**EXERCISE:**
Only one stretch of the data below should be repeated: the lines from the line containing "Before and after one commit to all-contributors/import, a" through the line containing "Also changed, not shown: 12", inclusive, exactly as they are.
----------
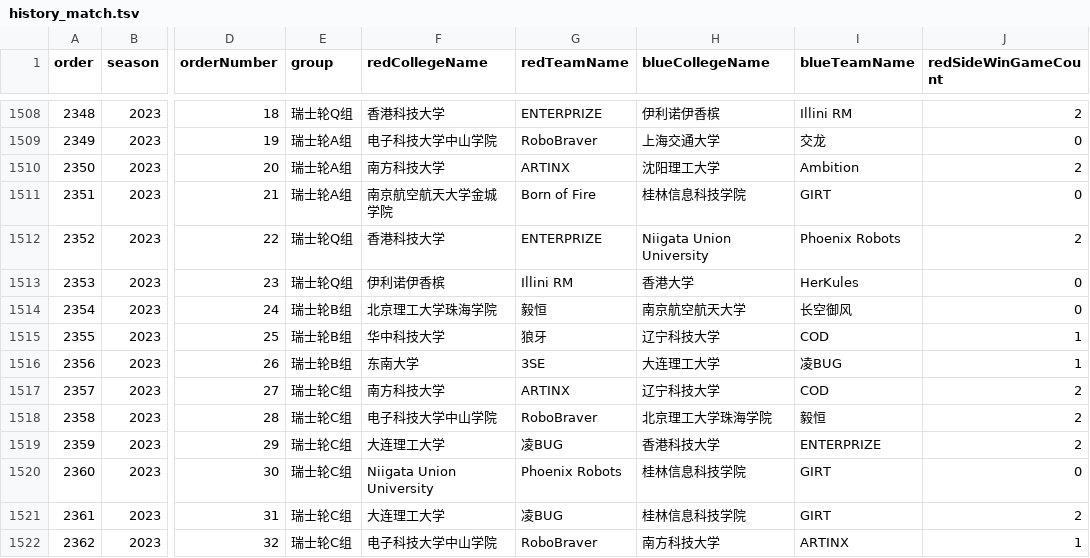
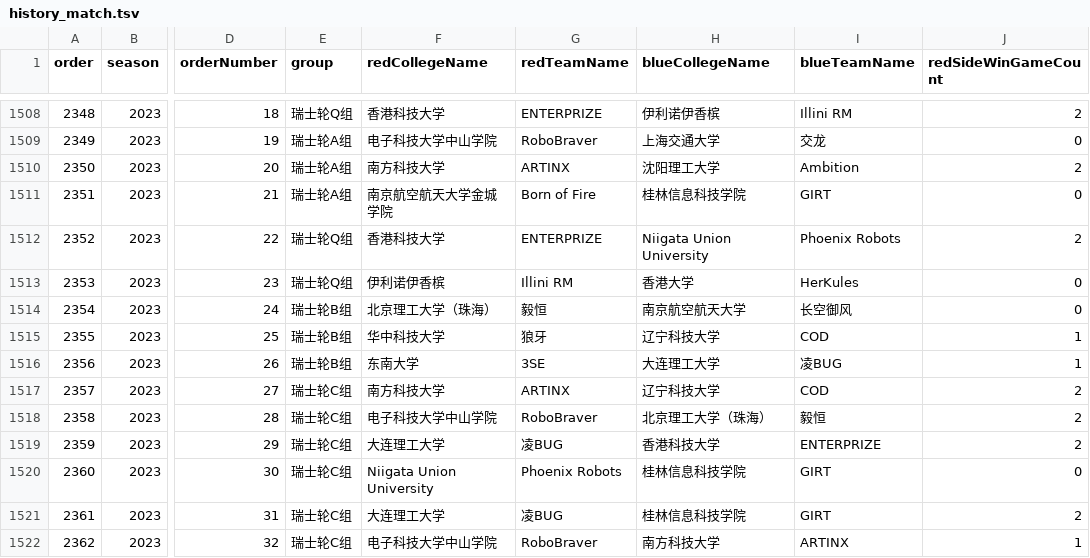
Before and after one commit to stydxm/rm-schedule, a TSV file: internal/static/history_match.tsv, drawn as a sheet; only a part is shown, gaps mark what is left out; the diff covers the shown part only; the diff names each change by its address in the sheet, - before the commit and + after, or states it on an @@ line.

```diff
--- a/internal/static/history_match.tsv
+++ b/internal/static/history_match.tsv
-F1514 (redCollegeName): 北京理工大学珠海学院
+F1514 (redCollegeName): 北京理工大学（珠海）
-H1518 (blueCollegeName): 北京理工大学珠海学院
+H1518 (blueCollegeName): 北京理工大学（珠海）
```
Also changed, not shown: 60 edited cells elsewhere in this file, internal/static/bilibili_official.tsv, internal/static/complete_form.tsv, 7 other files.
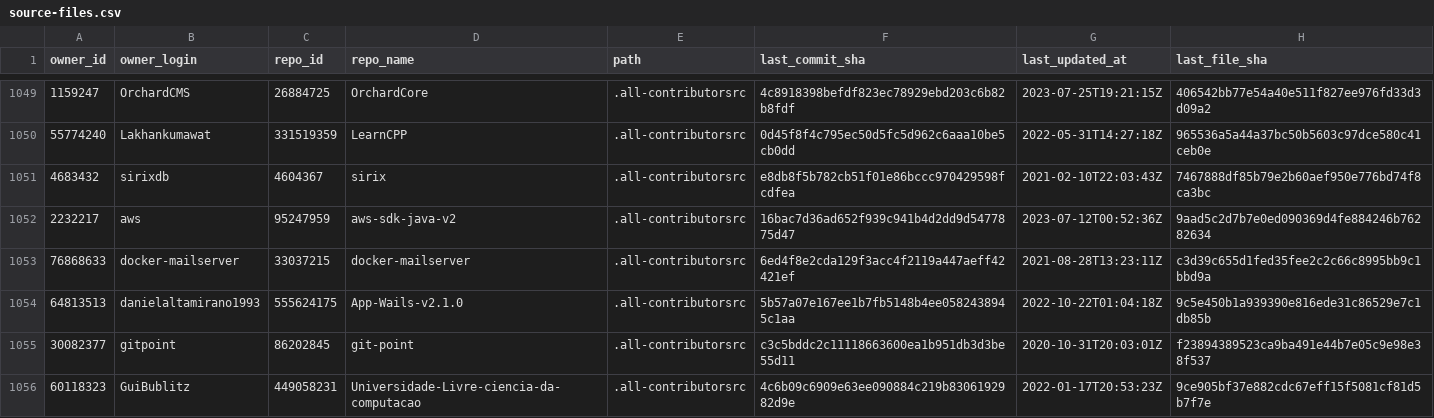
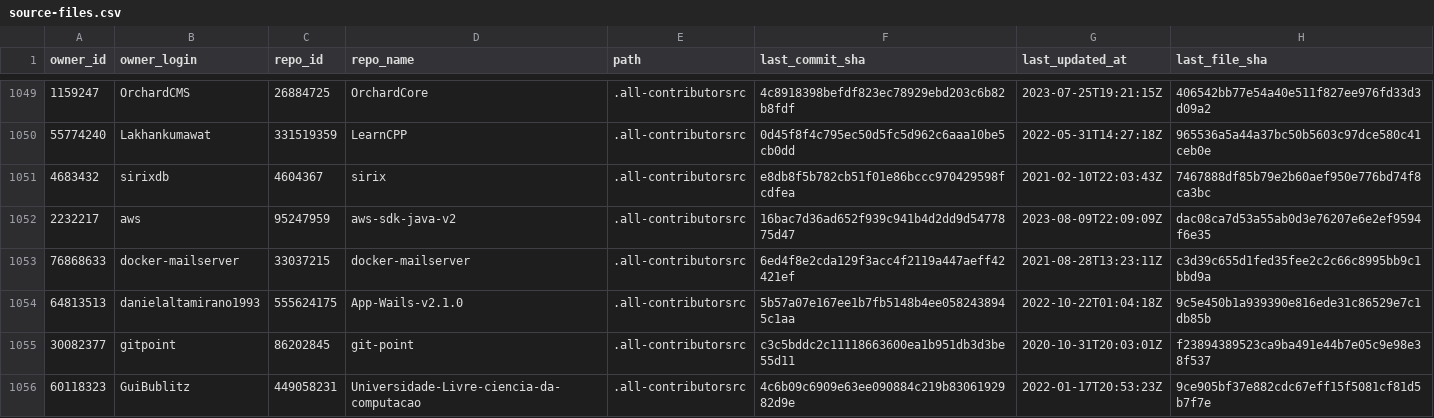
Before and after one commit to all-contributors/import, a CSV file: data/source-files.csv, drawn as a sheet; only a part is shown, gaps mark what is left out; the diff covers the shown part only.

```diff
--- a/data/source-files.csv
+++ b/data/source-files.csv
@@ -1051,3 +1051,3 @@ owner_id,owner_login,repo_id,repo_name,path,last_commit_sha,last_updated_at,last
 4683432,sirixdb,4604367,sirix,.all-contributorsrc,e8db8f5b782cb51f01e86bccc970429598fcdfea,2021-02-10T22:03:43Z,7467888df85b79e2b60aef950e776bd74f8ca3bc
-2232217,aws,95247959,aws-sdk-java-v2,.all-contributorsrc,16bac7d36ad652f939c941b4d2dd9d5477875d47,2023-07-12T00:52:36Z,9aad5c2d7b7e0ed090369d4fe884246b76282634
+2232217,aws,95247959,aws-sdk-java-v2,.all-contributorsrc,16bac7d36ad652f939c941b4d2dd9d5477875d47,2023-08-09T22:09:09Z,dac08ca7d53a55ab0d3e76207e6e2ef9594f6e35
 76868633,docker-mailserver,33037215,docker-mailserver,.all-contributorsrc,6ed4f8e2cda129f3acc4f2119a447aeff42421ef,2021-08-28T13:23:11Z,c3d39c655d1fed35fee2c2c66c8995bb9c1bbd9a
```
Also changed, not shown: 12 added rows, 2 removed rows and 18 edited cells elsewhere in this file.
----------
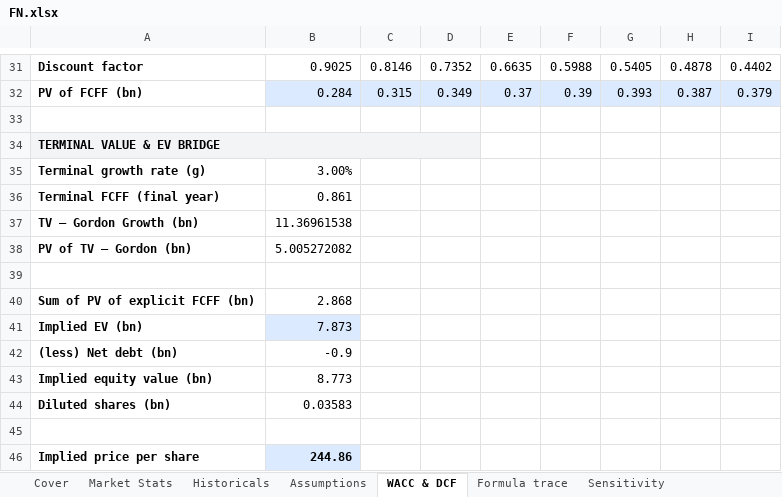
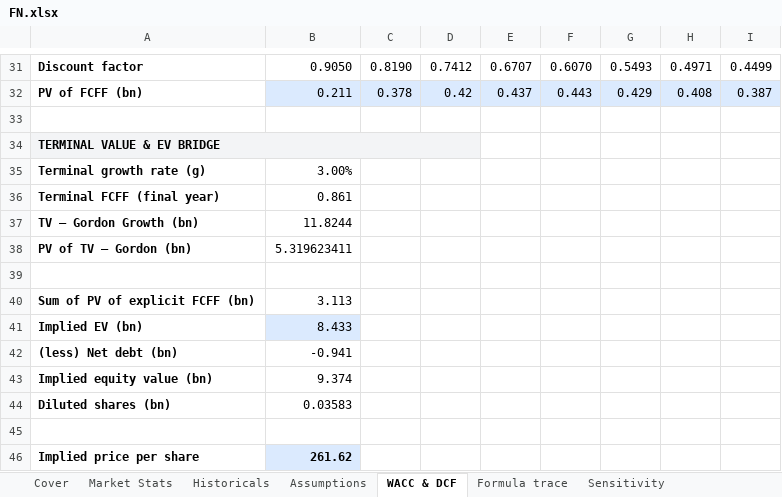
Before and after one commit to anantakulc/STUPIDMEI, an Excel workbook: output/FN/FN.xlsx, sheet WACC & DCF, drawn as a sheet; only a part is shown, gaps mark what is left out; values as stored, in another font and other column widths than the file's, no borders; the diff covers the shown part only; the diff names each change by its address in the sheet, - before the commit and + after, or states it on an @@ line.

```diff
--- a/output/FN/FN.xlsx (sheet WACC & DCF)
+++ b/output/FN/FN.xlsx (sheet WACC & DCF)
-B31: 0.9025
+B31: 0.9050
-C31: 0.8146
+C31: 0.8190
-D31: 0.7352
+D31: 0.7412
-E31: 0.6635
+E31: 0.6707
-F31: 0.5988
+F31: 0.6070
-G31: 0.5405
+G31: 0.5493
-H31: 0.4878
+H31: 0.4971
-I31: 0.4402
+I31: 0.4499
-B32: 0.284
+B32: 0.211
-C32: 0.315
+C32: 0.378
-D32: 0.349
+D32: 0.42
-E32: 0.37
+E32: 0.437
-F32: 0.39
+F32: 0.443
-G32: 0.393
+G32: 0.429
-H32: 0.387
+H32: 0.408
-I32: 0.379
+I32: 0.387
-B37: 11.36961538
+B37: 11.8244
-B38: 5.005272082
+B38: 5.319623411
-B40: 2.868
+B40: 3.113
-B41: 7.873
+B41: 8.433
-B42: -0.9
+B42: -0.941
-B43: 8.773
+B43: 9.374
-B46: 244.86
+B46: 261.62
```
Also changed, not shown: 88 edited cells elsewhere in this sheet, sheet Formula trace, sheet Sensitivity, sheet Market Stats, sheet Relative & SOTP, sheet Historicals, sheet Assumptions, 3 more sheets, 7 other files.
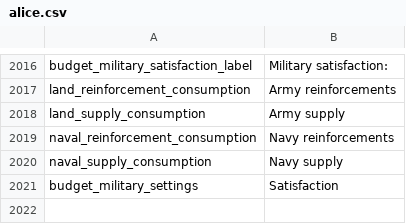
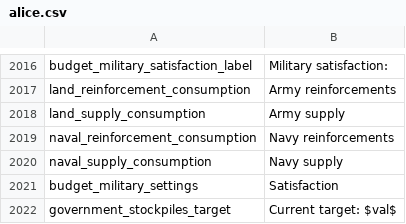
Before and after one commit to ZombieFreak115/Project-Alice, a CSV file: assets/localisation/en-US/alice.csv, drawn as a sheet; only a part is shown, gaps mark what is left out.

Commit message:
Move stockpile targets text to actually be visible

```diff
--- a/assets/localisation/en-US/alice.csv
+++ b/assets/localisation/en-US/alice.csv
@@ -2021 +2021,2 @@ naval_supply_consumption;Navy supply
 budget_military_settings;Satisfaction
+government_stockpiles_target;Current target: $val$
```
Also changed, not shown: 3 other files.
----------
**RESULT:**
Before and after one commit to all-contributors/import, a CSV file: data/source-files.csv, drawn as a sheet; only a part is shown, gaps mark what is left out; the diff covers the shown part only.

```diff
--- a/data/source-files.csv
+++ b/data/source-files.csv
@@ -1051,3 +1051,3 @@ owner_id,owner_login,repo_id,repo_name,path,last_commit_sha,last_updated_at,last
 4683432,sirixdb,4604367,sirix,.all-contributorsrc,e8db8f5b782cb51f01e86bccc970429598fcdfea,2021-02-10T22:03:43Z,7467888df85b79e2b60aef950e776bd74f8ca3bc
-2232217,aws,95247959,aws-sdk-java-v2,.all-contributorsrc,16bac7d36ad652f939c941b4d2dd9d5477875d47,2023-07-12T00:52:36Z,9aad5c2d7b7e0ed090369d4fe884246b76282634
+2232217,aws,95247959,aws-sdk-java-v2,.all-contributorsrc,16bac7d36ad652f939c941b4d2dd9d5477875d47,2023-08-09T22:09:09Z,dac08ca7d53a55ab0d3e76207e6e2ef9594f6e35
 76868633,docker-mailserver,33037215,docker-mailserver,.all-contributorsrc,6ed4f8e2cda129f3acc4f2119a447aeff42421ef,2021-08-28T13:23:11Z,c3d39c655d1fed35fee2c2c66c8995bb9c1bbd9a
```
Also changed, not shown: 12 added rows, 2 removed rows and 18 edited cells elsewhere in this file.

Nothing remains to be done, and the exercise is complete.